George List, Asad Khattak, and Lei Zhang
North Carolina State University and University of Maryland
Subject Area: 
Collaborative Research


This research project will:

  • Synthesize the current knowledge regarding vehicles, driver and roadway factors associated with large-scale crash occurrence and crash severity. Based on literature, the study will develop/refine hypotheses regarding the effects of explanatory variables on the outcomes of interest.
  • Define large-scale truck-involved collisions and use databases to explore their occurrence.
  • Develop crash rates for heavy trucks in collaboration with University of Maryland team.
  • Conduct descriptive data analysis and estimate regressions to explore the hypothesized relationships, especially how behavioral factors are associated with harm and injury risk.
  • Examine the implications of the result for the traveling public, policy-makers, trucking firms, and society, e.g., factors that produce the highest disruptions and costs.
  • Deliver a finished product in a final report and prepare a paper for presentation at the Transportation Research Board. A special effort will be made to disseminate these results to trucking firms, via trade journals, the World Wide Web, and trucking associations among others.

The methods and knowledge creation will enhance better response to large-scale truck involved incidents and also help with dissemination of more accurate truck VMT data to users. Several outcomes and deliverables are to be provided:

  • The findings will be reported to the UMD National Center in a final report and the findings will be available on the Internet.
  • Based on the findings, the team will write a paper for presentation and publication at the Transportation Research Board.
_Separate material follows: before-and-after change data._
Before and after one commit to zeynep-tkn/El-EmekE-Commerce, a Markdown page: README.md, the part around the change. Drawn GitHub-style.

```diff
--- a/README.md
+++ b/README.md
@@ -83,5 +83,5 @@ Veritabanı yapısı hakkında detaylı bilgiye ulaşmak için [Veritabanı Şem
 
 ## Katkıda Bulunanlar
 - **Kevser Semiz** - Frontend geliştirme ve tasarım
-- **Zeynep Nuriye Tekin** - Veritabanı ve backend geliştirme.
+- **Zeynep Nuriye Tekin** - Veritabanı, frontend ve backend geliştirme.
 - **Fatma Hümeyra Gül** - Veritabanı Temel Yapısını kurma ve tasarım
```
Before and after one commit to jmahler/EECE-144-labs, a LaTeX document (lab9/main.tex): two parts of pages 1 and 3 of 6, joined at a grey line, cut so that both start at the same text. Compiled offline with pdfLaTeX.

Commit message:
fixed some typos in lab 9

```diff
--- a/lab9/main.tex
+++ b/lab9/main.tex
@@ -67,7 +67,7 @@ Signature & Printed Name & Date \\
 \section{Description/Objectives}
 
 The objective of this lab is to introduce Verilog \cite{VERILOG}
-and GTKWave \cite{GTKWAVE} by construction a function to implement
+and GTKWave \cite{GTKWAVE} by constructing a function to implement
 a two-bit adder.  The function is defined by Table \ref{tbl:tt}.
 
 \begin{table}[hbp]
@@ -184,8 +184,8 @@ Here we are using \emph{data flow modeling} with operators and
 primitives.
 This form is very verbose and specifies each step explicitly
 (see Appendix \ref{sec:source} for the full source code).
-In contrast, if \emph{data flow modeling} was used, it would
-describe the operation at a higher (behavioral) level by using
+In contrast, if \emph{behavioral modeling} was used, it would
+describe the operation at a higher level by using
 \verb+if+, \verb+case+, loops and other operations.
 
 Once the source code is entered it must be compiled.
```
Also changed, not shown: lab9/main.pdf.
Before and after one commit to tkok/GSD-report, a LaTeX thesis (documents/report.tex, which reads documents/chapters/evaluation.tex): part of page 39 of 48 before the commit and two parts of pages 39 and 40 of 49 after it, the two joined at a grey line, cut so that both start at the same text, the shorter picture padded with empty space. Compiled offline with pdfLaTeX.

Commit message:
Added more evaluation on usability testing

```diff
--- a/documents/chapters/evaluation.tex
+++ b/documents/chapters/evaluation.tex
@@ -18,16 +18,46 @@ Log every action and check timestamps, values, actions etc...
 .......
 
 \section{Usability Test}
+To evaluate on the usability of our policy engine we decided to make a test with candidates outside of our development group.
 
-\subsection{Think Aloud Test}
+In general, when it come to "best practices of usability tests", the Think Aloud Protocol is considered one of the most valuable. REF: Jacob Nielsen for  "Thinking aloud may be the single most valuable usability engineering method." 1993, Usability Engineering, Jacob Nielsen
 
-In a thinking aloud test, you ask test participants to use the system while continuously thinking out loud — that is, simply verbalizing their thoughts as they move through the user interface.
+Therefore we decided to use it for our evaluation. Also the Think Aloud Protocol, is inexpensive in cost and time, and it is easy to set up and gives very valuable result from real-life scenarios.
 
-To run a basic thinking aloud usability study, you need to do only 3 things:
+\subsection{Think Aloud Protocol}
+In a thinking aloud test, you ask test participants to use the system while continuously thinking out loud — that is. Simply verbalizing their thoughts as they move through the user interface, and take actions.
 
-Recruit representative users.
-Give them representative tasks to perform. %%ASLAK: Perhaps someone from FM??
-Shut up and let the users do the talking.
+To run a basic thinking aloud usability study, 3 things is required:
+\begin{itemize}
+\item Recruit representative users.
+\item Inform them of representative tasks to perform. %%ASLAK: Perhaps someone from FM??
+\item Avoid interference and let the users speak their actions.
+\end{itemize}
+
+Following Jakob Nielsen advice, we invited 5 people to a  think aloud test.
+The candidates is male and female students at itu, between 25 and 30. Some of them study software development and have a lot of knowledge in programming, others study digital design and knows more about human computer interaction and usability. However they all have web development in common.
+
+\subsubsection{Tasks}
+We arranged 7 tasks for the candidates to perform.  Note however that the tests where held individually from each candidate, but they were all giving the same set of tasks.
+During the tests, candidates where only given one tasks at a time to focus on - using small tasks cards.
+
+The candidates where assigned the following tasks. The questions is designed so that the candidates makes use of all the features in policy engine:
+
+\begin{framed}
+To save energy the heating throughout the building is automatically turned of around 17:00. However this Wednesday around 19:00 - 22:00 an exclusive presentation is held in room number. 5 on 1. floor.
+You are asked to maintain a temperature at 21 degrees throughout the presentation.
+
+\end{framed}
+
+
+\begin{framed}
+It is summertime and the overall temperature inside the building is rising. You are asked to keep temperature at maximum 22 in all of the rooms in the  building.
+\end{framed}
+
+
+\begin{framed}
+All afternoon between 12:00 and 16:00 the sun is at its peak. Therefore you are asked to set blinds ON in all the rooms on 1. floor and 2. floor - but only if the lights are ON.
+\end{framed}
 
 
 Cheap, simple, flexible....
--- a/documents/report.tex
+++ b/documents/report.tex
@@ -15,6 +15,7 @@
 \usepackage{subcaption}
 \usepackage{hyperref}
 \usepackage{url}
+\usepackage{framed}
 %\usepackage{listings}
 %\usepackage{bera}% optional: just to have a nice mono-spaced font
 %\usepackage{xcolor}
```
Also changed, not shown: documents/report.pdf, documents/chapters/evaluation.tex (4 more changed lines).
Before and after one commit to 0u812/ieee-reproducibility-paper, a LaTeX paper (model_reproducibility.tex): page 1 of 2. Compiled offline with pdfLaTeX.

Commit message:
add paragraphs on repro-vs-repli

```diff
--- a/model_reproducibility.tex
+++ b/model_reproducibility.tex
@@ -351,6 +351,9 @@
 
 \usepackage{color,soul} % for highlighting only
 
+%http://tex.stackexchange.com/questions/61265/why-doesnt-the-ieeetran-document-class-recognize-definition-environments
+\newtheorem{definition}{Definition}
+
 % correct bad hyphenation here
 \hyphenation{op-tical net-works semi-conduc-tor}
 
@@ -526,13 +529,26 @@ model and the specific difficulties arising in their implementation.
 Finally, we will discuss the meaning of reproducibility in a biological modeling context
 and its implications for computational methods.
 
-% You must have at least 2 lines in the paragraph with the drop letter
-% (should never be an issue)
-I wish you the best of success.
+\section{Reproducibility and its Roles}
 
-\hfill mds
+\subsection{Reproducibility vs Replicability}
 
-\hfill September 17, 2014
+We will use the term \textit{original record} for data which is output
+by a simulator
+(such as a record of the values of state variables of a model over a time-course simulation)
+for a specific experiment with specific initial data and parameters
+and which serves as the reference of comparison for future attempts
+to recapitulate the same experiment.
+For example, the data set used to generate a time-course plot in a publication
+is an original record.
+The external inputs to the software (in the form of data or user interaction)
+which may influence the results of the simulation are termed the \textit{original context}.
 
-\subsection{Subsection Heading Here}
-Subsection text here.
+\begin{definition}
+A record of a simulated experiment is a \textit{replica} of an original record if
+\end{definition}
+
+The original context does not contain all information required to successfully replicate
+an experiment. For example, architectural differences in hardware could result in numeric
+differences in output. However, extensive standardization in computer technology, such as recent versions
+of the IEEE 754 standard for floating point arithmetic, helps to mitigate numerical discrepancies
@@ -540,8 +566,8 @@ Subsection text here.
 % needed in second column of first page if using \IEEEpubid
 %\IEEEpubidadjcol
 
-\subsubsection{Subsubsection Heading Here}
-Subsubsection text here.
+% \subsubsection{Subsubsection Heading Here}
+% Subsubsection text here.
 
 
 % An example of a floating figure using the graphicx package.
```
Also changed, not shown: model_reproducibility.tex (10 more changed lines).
Other scholarly journals and conference venues will also be considered, depending on the evolution of the project and the final results.
  • The findings will also be disseminated to the relevant federal and state agencies (e.g., Federal Motor Carrier Safety Administration).
  • A special effort will be made to disseminate these results to trucking firms, via trade journals (e.g., Commercial Carrier Journal, Transport Topics, and Traffic World), the world wide web, and special organizations (e.g., American Trucking Association, and Independent Owner-Operator Associations).

The key benefit of this research will be the generation of comprehensive information about the extent of large-scale crash events involving trucks, and about high-risk corridors where safety treatments are likely to be most beneficial.  Notably, the societal costs of truck-involved crashes are high in terms of property damage, injuries, and loss of life (in billions of dollars annually). By focusing on roadway factors and rigorously analyzing detailed crash data, we expect to have direct impacts and considerable gains in terms of reductions in costs for the traveling public and trucking firms.